Before-and-after change data
**********

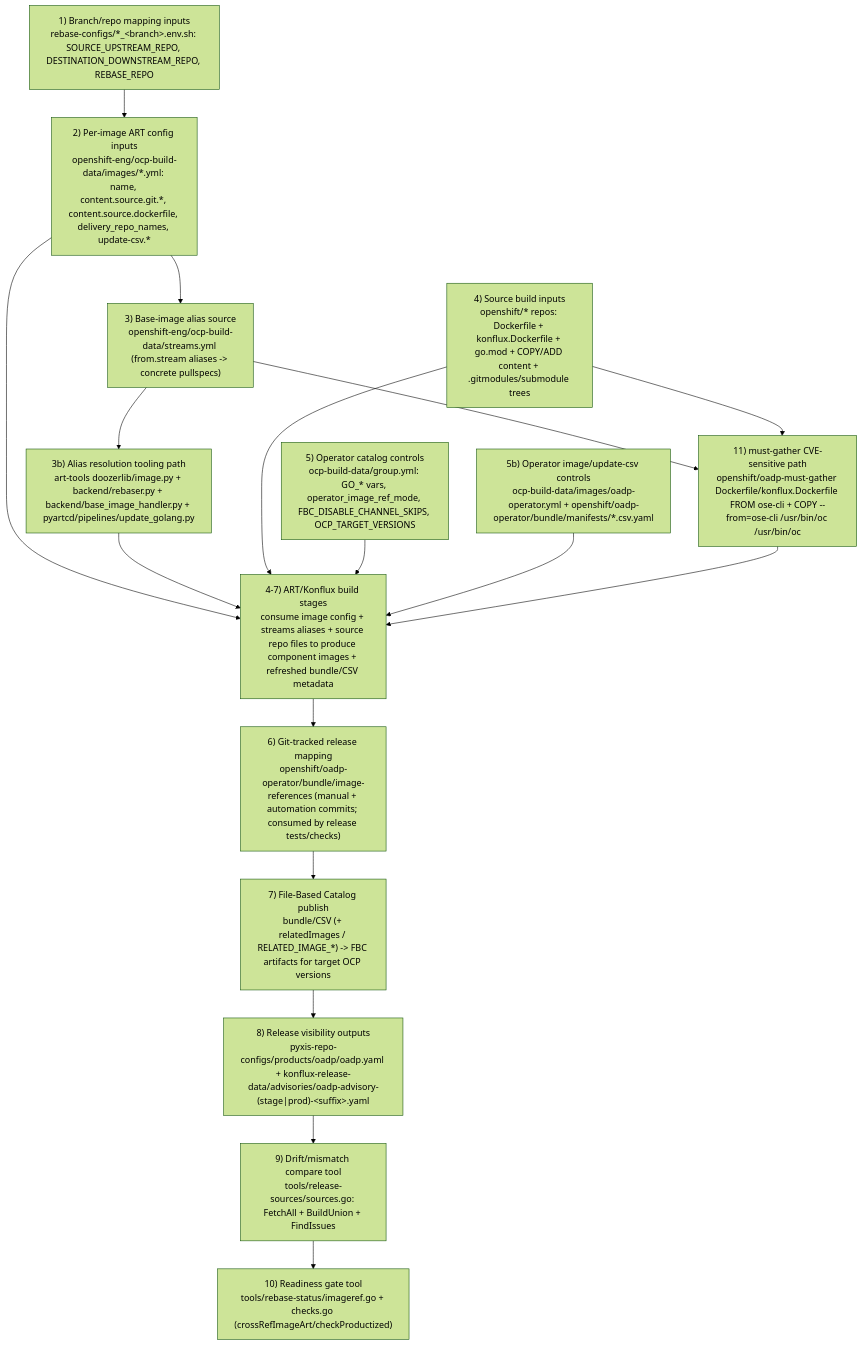
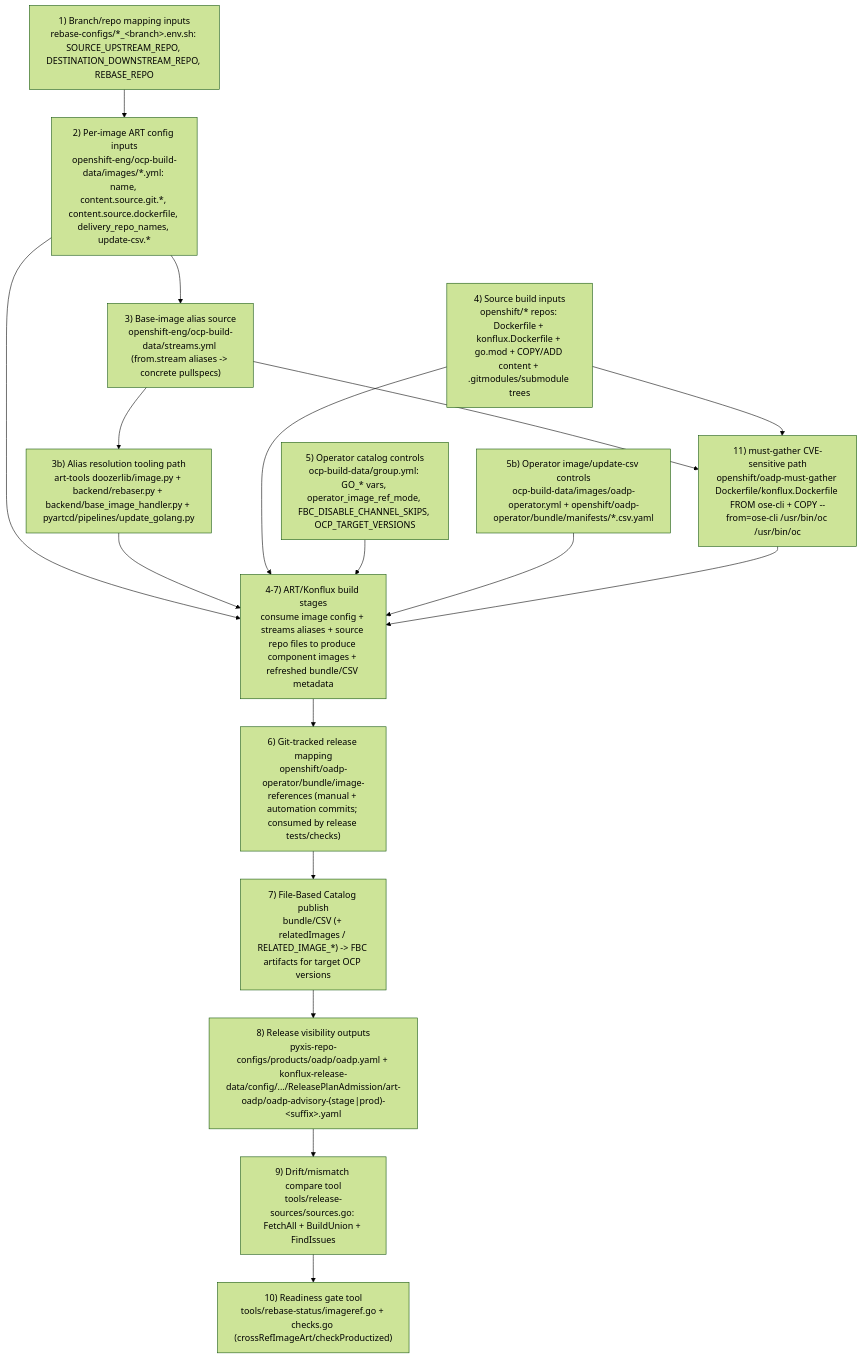
One commit to oadp-rebasebot/oadp-rebase changed the fourth of 7 diagrams in tools/release-sources/diagram.md. Above: the diagram before and after it, drawn with Mermaid (forest theme). The commit also changed other lines of this file, not shown here.

First line of the commit message:
docs: resolve remaining review comments for release-sources diagram

````diff
--- a/tools/release-sources/diagram.md
+++ b/tools/release-sources/diagram.md
@@ -109,27 +109,27 @@
 ```mermaid
 flowchart TB
     S1["1) Branch/repo mapping inputs<br/>rebase-configs/*_&lt;branch&gt;.env.sh: SOURCE_UPSTREAM_REPO, DESTINATION_DOWNSTREAM_REPO, REBASE_REPO"]
     S2["2) Per-image ART config inputs<br/>openshift-eng/ocp-build-data/images/*.yml: name, content.source.git.*, content.source.dockerfile, delivery_repo_names, update-csv.*"]
     S3["3) Base-image alias source<br/>openshift-eng/ocp-build-data/streams.yml (from.stream aliases -> concrete pullspecs)"]
     S4["3b) Alias resolution tooling path<br/>art-tools doozerlib/image.py + backend/rebaser.py + backend/base_image_handler.py + pyartcd/pipelines/update_golang.py"]
     S5["4) Source build inputs<br/>openshift/* repos: Dockerfile + konflux.Dockerfile + go.mod + COPY/ADD content + .gitmodules/submodule trees"]
     S6["5) Operator catalog controls<br/>ocp-build-data/group.yml: GO_* vars, operator_image_ref_mode, FBC_DISABLE_CHANNEL_SKIPS, OCP_TARGET_VERSIONS"]
     S7["5b) Operator image/update-csv controls<br/>ocp-build-data/images/oadp-operator.yml + openshift/oadp-operator/bundle/manifests/*.csv.yaml"]
     S8["4-7) ART/Konflux build stages<br/>consume image config + streams aliases + source repo files to produce component images + refreshed bundle/CSV metadata"]
     S9["6) Git-tracked release mapping<br/>openshift/oadp-operator/bundle/image-references (manual + automation commits; consumed by release tests/checks)"]
     S10["7) File-Based Catalog publish<br/>bundle/CSV (+ relatedImages / RELATED_IMAGE_*) -> FBC artifacts for target OCP versions"]
-    S11["8) Release visibility outputs<br/>pyxis-repo-configs/products/oadp/oadp.yaml + konflux-release-data/advisories/oadp-advisory-(stage|prod)-&lt;suffix&gt;.yaml"]
+    S11["8) Release visibility outputs<br/>pyxis-repo-configs/products/oadp/oadp.yaml + konflux-release-data/config/.../ReleasePlanAdmission/art-oadp/oadp-advisory-(stage|prod)-&lt;suffix&gt;.yaml"]
     S12["9) Drift/mismatch compare tool<br/>tools/release-sources/sources.go: FetchAll + BuildUnion + FindIssues"]
     S13["10) Readiness gate tool<br/>tools/rebase-status/imageref.go + checks.go (crossRefImageArt/checkProductized)"]
     S14["11) must-gather CVE-sensitive path<br/>openshift/oadp-must-gather Dockerfile/konflux.Dockerfile FROM ose-cli + COPY --from=ose-cli /usr/bin/oc /usr/bin/oc"]
 
     S1 --> S2 --> S8
     S2 --> S3 --> S4 --> S8
     S5 --> S8
     S6 --> S8
     S7 --> S8
     S8 --> S9 --> S10 --> S11 --> S12 --> S13
     S3 --> S14
     S5 --> S14
     S14 --> S8
 ```
````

**********

EXERCISE:
In how many lines of the records does the word "bundle" appear? Reply with the number only.

TASK SOLUTION:
4